Dataset excerpts
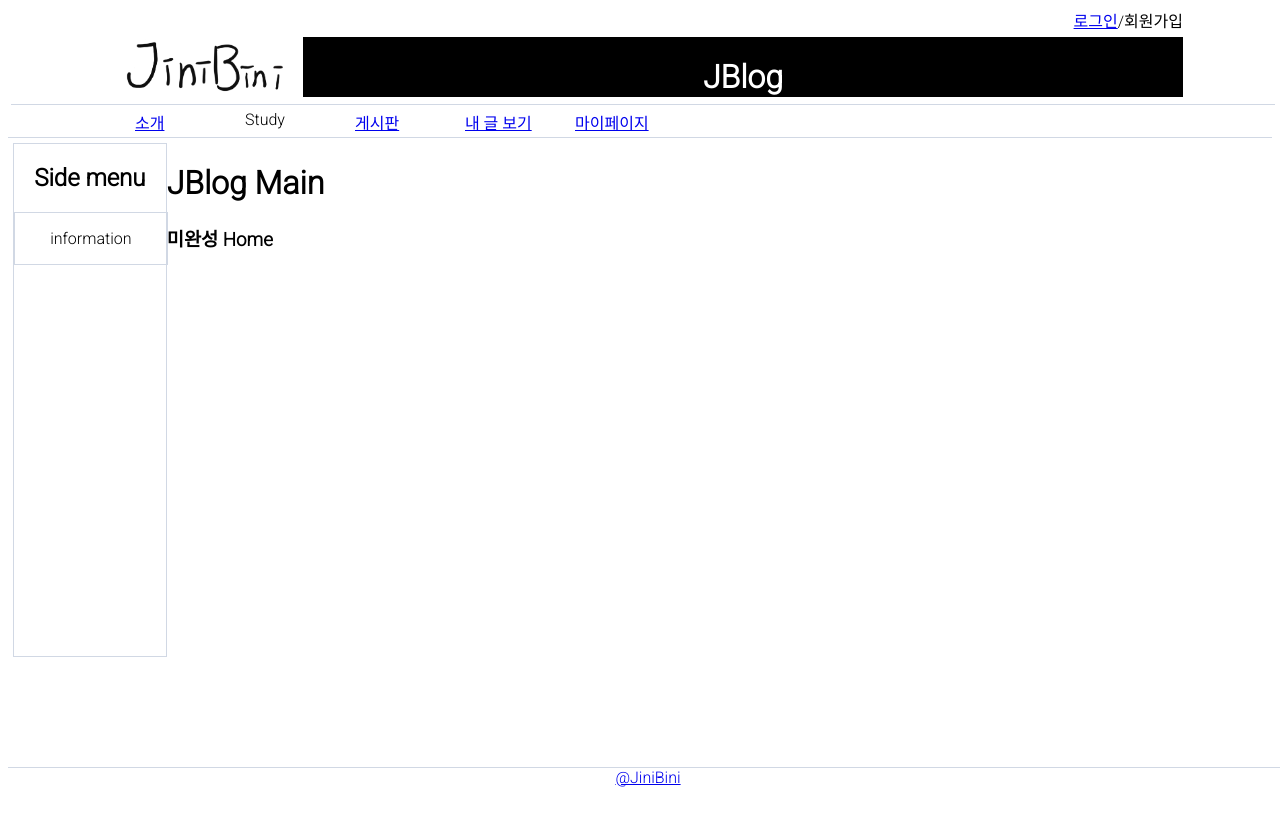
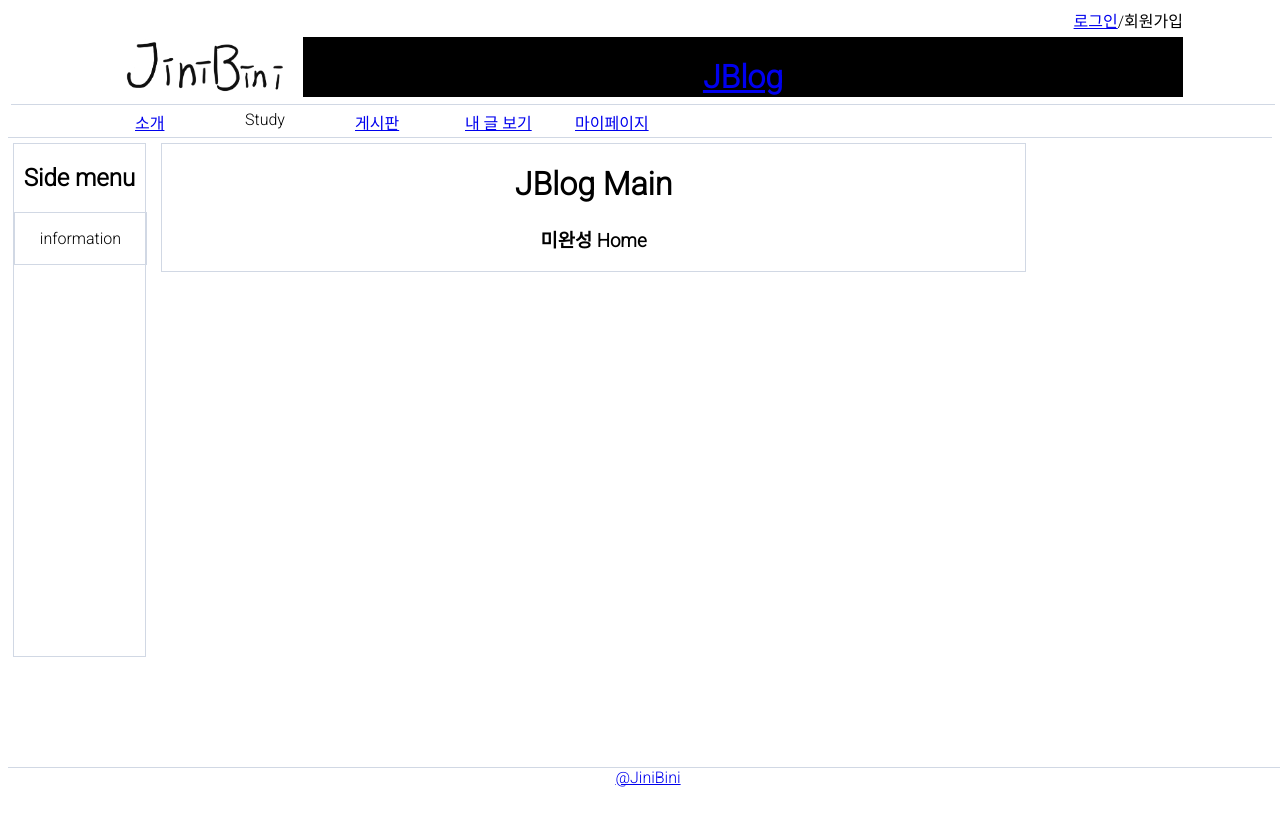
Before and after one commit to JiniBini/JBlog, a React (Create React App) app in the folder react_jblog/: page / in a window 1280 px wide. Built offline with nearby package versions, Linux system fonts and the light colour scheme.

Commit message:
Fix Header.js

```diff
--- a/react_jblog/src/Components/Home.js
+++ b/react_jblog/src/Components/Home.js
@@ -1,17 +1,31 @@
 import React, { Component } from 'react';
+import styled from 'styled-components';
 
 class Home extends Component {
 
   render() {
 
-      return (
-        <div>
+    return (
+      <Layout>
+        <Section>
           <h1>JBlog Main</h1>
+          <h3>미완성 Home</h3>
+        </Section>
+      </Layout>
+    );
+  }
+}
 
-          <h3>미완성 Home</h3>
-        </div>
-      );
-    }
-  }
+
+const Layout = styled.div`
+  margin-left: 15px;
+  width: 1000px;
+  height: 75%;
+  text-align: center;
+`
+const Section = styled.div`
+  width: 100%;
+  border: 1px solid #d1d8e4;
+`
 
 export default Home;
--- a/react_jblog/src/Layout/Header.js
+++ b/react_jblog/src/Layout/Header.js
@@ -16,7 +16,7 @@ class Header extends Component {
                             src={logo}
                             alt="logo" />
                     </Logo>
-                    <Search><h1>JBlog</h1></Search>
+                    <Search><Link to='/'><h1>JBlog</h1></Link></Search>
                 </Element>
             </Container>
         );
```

...

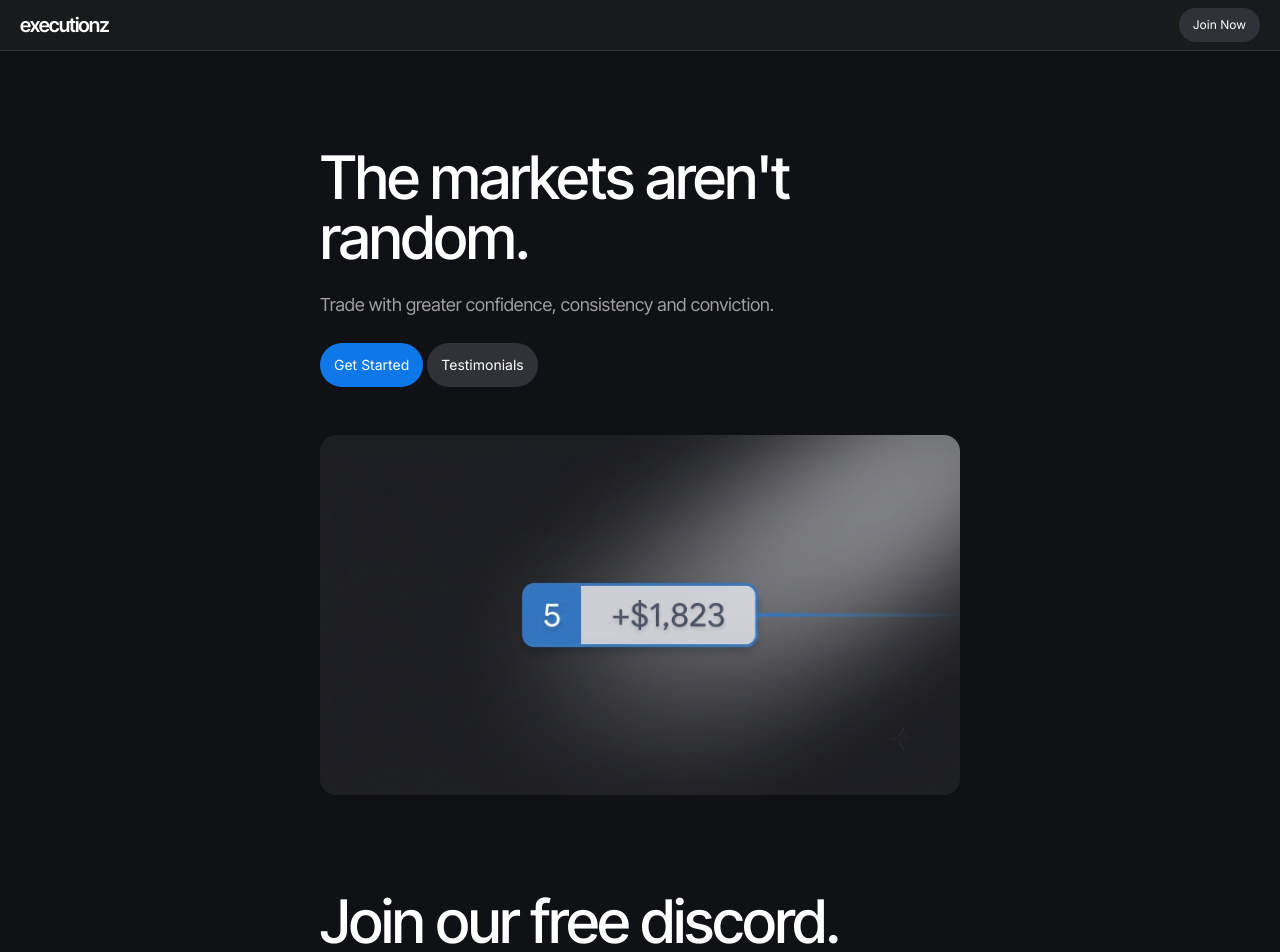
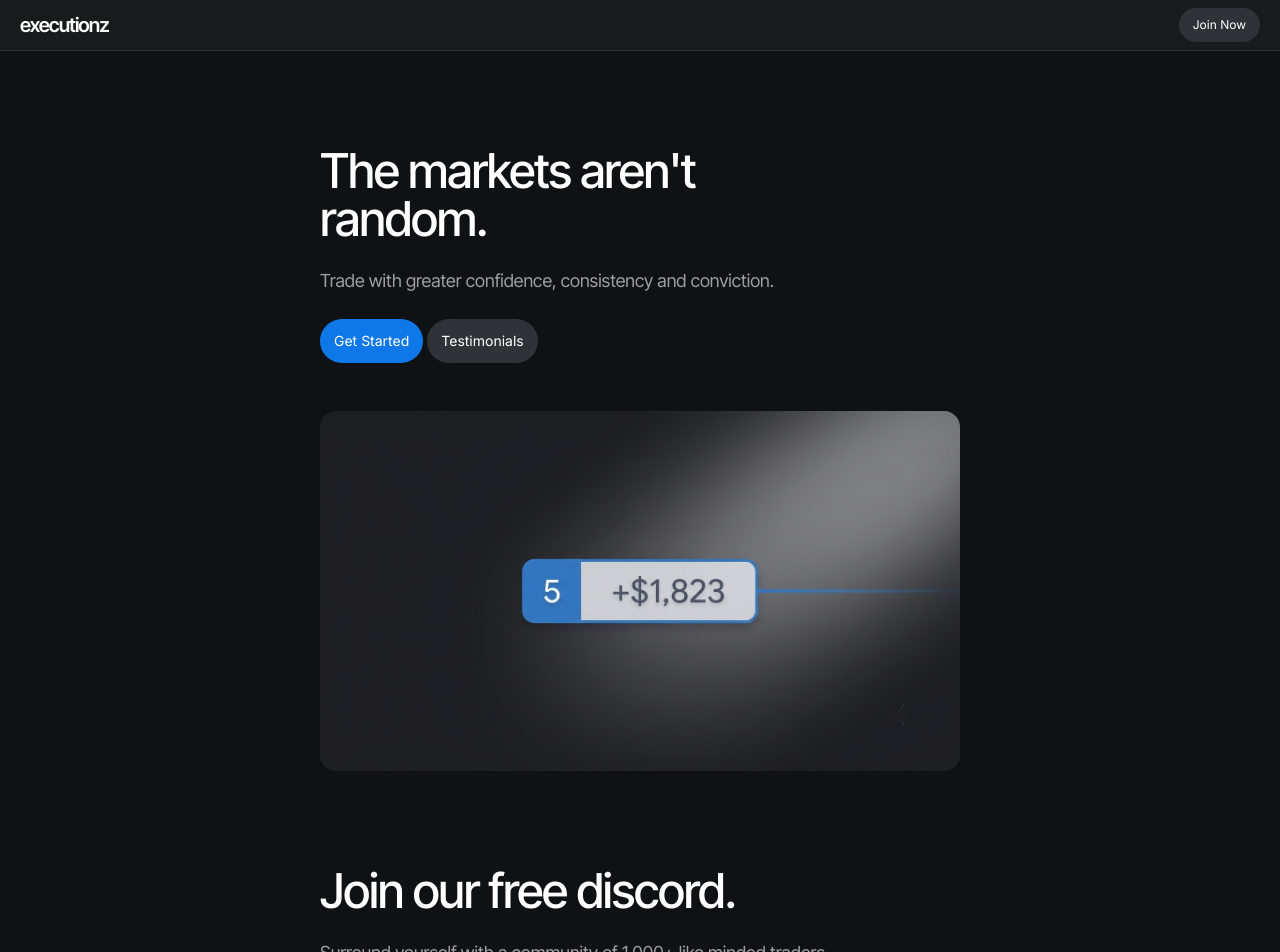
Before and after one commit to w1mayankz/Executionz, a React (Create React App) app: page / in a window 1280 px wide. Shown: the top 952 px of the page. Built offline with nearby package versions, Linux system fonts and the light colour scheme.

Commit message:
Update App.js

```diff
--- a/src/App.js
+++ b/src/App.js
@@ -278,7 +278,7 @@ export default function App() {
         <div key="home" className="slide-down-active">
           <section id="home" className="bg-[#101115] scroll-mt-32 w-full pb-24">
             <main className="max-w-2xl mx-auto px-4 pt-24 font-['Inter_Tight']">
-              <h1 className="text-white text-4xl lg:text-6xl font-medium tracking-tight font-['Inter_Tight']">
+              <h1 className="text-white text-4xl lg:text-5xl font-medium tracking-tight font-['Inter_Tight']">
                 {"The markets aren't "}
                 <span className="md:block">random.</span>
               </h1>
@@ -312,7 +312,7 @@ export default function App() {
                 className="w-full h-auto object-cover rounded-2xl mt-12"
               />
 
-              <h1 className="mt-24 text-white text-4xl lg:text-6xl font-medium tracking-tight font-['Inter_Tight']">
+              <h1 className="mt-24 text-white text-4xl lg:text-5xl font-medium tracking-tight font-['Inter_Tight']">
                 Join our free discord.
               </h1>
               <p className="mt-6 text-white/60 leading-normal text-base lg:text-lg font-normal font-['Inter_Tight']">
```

* [Your assignment]: Provide the count of lines in the records above that hold the word "Layout", with no other text.

* [Answer section]: 5